Work to complete:
For the data below, report only the number of lines containing the string "must".

::: Input for this task :::

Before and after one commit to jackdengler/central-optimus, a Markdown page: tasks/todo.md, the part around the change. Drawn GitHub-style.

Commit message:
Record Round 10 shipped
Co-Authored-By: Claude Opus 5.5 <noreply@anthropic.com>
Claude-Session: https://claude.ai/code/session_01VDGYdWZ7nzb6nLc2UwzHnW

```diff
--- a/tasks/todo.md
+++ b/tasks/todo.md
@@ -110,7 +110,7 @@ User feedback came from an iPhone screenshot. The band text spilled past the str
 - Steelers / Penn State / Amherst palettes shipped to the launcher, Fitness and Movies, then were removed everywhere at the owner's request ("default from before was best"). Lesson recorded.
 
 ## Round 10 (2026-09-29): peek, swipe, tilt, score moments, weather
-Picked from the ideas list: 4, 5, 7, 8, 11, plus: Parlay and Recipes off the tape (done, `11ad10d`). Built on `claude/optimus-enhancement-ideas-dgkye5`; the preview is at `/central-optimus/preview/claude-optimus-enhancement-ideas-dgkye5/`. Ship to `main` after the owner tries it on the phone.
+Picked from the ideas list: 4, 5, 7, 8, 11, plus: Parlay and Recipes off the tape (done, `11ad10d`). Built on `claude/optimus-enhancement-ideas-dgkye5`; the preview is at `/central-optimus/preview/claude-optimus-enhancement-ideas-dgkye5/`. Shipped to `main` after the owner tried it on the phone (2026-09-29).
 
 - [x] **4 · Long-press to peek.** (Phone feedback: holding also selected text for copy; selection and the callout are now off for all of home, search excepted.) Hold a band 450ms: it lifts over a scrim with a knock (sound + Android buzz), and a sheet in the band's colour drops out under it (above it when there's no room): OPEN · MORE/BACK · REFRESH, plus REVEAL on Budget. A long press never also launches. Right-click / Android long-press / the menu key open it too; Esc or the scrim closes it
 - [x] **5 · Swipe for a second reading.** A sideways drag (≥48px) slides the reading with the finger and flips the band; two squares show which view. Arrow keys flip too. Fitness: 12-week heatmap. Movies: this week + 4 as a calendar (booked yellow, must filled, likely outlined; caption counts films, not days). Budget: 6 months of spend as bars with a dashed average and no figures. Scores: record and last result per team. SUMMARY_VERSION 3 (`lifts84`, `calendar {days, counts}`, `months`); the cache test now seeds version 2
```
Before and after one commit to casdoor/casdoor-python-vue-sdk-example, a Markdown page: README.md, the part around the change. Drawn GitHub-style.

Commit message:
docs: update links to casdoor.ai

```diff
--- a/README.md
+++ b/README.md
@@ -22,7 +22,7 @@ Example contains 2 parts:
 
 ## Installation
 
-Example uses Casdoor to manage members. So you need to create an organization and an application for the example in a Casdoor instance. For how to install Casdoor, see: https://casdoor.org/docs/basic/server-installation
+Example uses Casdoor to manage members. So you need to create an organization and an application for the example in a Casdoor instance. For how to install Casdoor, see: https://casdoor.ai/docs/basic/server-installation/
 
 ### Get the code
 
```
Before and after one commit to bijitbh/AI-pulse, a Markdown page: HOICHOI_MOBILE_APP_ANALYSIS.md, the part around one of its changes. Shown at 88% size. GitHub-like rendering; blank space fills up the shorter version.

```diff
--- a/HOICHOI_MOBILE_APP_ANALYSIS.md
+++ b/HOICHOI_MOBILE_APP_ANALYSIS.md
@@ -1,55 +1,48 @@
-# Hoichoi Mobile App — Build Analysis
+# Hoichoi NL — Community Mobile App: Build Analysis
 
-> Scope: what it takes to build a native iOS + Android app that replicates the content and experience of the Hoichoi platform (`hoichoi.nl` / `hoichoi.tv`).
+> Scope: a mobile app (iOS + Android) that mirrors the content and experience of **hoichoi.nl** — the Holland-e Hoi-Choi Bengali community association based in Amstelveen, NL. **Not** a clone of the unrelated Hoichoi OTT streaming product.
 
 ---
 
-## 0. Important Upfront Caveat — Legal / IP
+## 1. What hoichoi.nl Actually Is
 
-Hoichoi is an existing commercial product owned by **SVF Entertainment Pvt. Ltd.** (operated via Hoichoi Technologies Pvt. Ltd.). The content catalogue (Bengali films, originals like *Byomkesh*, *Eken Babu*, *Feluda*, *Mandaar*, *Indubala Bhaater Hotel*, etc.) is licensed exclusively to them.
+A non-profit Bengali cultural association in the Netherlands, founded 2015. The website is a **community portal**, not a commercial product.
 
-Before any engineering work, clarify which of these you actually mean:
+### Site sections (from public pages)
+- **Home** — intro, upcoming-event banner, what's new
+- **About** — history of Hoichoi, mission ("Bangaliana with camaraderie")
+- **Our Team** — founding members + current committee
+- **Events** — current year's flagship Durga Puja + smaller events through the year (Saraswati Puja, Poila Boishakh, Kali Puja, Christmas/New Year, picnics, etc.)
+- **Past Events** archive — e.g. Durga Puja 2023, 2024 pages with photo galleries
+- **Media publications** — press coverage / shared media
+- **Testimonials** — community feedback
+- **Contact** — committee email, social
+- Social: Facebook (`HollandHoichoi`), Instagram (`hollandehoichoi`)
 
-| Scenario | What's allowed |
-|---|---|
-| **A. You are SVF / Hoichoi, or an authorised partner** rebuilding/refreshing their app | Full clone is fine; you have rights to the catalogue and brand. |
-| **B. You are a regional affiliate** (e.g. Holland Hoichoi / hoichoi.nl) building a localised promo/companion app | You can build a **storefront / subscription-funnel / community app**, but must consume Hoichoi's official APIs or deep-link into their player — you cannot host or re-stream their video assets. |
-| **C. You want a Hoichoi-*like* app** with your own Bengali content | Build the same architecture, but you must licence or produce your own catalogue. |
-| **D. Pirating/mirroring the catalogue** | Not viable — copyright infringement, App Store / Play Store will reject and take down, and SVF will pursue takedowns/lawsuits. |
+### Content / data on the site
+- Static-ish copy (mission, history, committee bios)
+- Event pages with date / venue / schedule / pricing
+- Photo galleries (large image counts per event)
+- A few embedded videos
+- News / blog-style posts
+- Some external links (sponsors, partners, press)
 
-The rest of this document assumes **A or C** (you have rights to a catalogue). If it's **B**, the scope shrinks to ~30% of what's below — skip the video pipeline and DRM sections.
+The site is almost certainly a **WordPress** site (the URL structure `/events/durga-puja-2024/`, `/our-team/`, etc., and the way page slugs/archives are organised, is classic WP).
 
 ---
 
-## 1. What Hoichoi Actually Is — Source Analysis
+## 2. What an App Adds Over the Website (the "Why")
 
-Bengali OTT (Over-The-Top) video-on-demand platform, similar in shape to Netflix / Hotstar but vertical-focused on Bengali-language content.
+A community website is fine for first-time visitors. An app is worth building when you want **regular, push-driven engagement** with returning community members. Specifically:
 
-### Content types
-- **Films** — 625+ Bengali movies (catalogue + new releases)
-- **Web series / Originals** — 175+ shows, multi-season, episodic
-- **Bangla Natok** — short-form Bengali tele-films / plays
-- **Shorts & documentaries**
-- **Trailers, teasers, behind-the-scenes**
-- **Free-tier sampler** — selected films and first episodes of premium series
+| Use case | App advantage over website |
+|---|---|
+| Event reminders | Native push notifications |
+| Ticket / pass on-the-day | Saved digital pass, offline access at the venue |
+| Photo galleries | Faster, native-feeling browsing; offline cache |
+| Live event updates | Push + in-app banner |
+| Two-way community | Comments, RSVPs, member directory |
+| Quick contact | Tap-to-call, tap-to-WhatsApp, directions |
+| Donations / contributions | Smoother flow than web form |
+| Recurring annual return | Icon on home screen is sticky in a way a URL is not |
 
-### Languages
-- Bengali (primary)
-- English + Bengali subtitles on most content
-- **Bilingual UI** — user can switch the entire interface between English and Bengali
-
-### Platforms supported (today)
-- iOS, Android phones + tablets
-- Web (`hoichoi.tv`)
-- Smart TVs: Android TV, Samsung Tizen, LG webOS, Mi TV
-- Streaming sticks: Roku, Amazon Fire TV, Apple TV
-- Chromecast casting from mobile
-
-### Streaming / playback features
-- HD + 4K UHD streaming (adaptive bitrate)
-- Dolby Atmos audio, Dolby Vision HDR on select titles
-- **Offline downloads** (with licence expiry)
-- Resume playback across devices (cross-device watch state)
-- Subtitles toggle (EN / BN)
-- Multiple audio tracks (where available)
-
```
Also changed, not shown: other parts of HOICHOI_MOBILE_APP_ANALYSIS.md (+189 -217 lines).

:::

Finished exercise:
3